◆ Brief
Write out every record below exactly, leaving the pictures out.

◆ Data

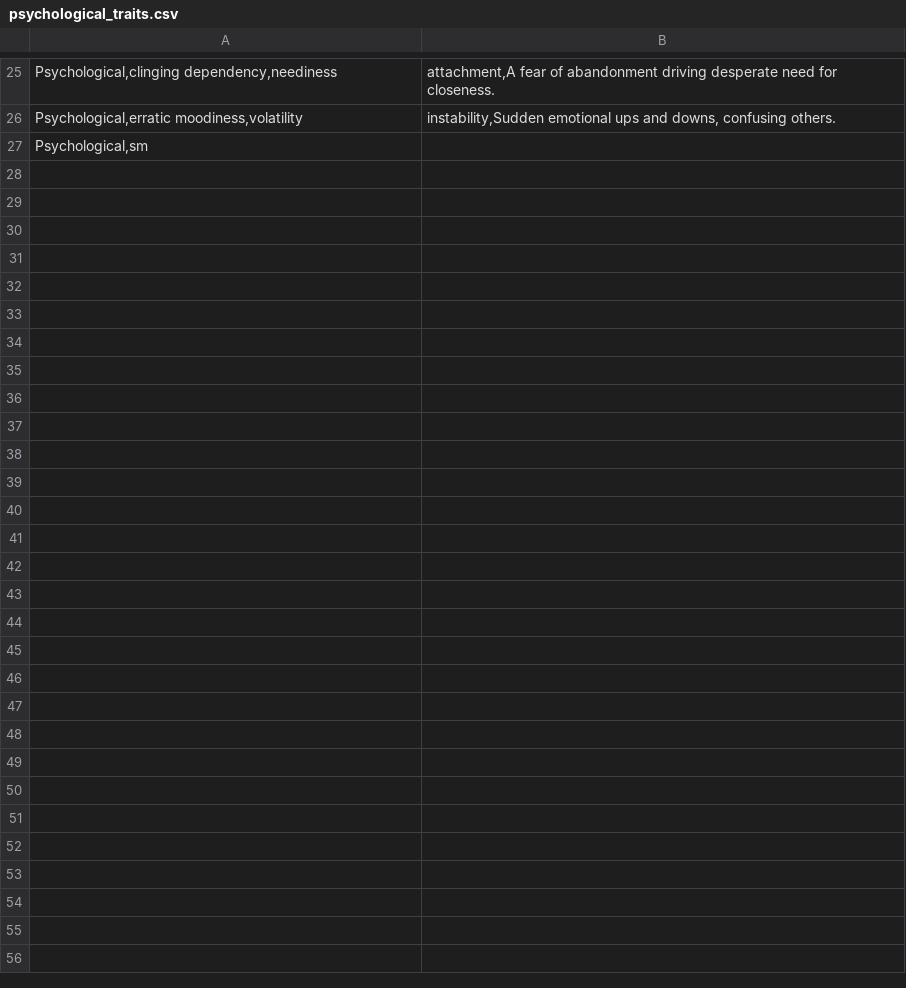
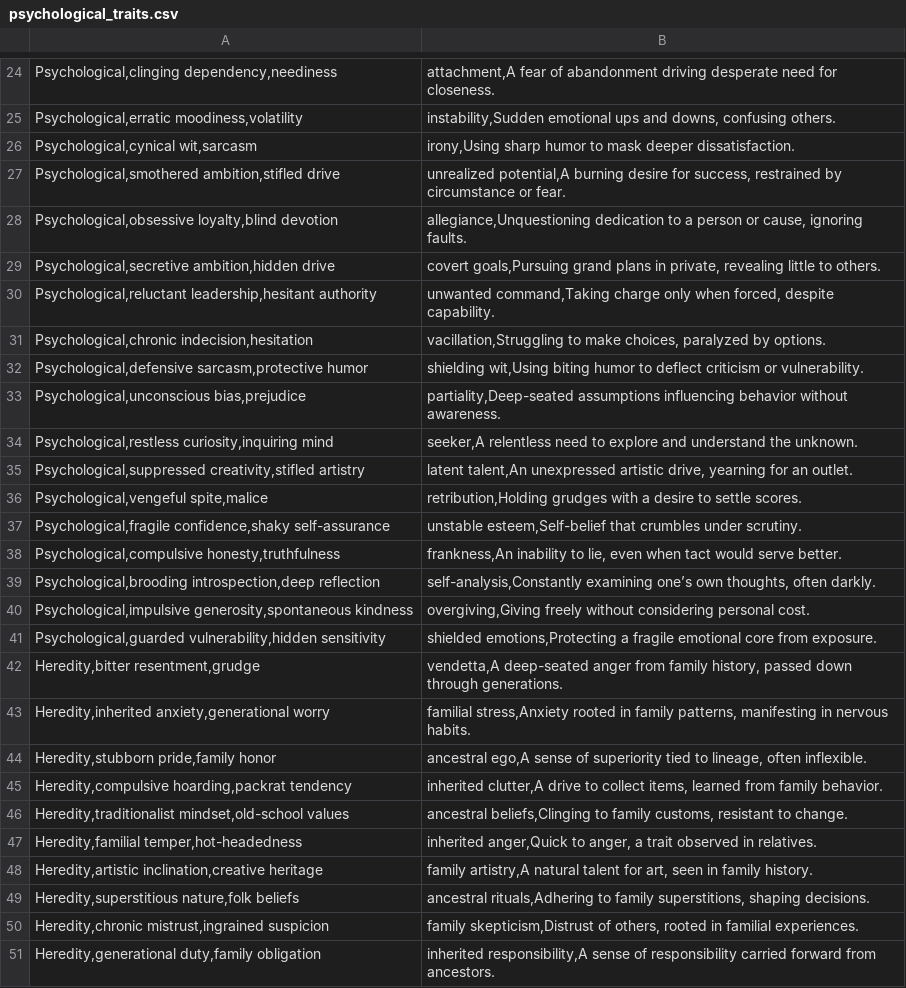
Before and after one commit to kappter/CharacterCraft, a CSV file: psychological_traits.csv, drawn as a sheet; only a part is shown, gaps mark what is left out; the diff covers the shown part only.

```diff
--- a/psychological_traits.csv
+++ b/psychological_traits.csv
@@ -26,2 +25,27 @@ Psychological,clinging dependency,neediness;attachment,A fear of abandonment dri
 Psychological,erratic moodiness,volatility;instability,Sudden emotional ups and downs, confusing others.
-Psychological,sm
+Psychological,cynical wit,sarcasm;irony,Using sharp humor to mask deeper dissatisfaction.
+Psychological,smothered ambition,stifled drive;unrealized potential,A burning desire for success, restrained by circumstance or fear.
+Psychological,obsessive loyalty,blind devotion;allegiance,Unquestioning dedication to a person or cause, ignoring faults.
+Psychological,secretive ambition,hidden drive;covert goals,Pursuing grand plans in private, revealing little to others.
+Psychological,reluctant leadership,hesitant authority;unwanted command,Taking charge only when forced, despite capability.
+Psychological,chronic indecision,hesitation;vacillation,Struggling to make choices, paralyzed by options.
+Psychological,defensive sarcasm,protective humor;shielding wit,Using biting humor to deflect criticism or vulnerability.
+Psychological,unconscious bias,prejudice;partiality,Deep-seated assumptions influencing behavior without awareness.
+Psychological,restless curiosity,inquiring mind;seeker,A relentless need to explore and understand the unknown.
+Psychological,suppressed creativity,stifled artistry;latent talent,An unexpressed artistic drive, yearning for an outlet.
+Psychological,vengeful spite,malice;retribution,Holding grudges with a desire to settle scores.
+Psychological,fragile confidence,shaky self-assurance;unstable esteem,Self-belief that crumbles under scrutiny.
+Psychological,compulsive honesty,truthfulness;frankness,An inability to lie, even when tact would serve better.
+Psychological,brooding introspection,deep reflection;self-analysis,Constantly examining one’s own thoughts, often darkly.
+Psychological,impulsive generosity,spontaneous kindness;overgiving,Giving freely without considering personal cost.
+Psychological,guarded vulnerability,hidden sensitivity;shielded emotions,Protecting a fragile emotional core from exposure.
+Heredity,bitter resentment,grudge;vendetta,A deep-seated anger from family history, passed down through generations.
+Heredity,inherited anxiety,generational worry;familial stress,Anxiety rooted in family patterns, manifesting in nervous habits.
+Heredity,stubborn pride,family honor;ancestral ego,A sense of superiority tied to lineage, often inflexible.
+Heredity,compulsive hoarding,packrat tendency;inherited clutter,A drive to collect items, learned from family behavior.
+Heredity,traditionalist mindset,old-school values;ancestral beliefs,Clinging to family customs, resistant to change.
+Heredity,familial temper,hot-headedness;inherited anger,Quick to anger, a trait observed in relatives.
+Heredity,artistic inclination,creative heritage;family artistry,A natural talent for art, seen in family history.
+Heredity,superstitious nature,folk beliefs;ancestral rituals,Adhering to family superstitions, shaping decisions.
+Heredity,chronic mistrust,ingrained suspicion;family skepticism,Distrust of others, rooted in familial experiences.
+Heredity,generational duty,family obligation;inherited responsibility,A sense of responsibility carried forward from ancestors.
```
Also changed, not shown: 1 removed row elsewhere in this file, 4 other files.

◆ Expected answer
Before and after one commit to kappter/CharacterCraft, a CSV file: psychological_traits.csv, drawn as a sheet; only a part is shown, gaps mark what is left out; the diff covers the shown part only.

```diff
--- a/psychological_traits.csv
+++ b/psychological_traits.csv
@@ -26,2 +25,27 @@ Psychological,clinging dependency,neediness;attachment,A fear of abandonment dri
 Psychological,erratic moodiness,volatility;instability,Sudden emotional ups and downs, confusing others.
-Psychological,sm
+Psychological,cynical wit,sarcasm;irony,Using sharp humor to mask deeper dissatisfaction.
+Psychological,smothered ambition,stifled drive;unrealized potential,A burning desire for success, restrained by circumstance or fear.
+Psychological,obsessive loyalty,blind devotion;allegiance,Unquestioning dedication to a person or cause, ignoring faults.
+Psychological,secretive ambition,hidden drive;covert goals,Pursuing grand plans in private, revealing little to others.
+Psychological,reluctant leadership,hesitant authority;unwanted command,Taking charge only when forced, despite capability.
+Psychological,chronic indecision,hesitation;vacillation,Struggling to make choices, paralyzed by options.
+Psychological,defensive sarcasm,protective humor;shielding wit,Using biting humor to deflect criticism or vulnerability.
+Psychological,unconscious bias,prejudice;partiality,Deep-seated assumptions influencing behavior without awareness.
+Psychological,restless curiosity,inquiring mind;seeker,A relentless need to explore and understand the unknown.
+Psychological,suppressed creativity,stifled artistry;latent talent,An unexpressed artistic drive, yearning for an outlet.
+Psychological,vengeful spite,malice;retribution,Holding grudges with a desire to settle scores.
+Psychological,fragile confidence,shaky self-assurance;unstable esteem,Self-belief that crumbles under scrutiny.
+Psychological,compulsive honesty,truthfulness;frankness,An inability to lie, even when tact would serve better.
+Psychological,brooding introspection,deep reflection;self-analysis,Constantly examining one’s own thoughts, often darkly.
+Psychological,impulsive generosity,spontaneous kindness;overgiving,Giving freely without considering personal cost.
+Psychological,guarded vulnerability,hidden sensitivity;shielded emotions,Protecting a fragile emotional core from exposure.
+Heredity,bitter resentment,grudge;vendetta,A deep-seated anger from family history, passed down through generations.
+Heredity,inherited anxiety,generational worry;familial stress,Anxiety rooted in family patterns, manifesting in nervous habits.
+Heredity,stubborn pride,family honor;ancestral ego,A sense of superiority tied to lineage, often inflexible.
+Heredity,compulsive hoarding,packrat tendency;inherited clutter,A drive to collect items, learned from family behavior.
+Heredity,traditionalist mindset,old-school values;ancestral beliefs,Clinging to family customs, resistant to change.
+Heredity,familial temper,hot-headedness;inherited anger,Quick to anger, a trait observed in relatives.
+Heredity,artistic inclination,creative heritage;family artistry,A natural talent for art, seen in family history.
+Heredity,superstitious nature,folk beliefs;ancestral rituals,Adhering to family superstitions, shaping decisions.
+Heredity,chronic mistrust,ingrained suspicion;family skepticism,Distrust of others, rooted in familial experiences.
+Heredity,generational duty,family obligation;inherited responsibility,A sense of responsibility carried forward from ancestors.
```
Also changed, not shown: 1 removed row elsewhere in this file, 4 other files.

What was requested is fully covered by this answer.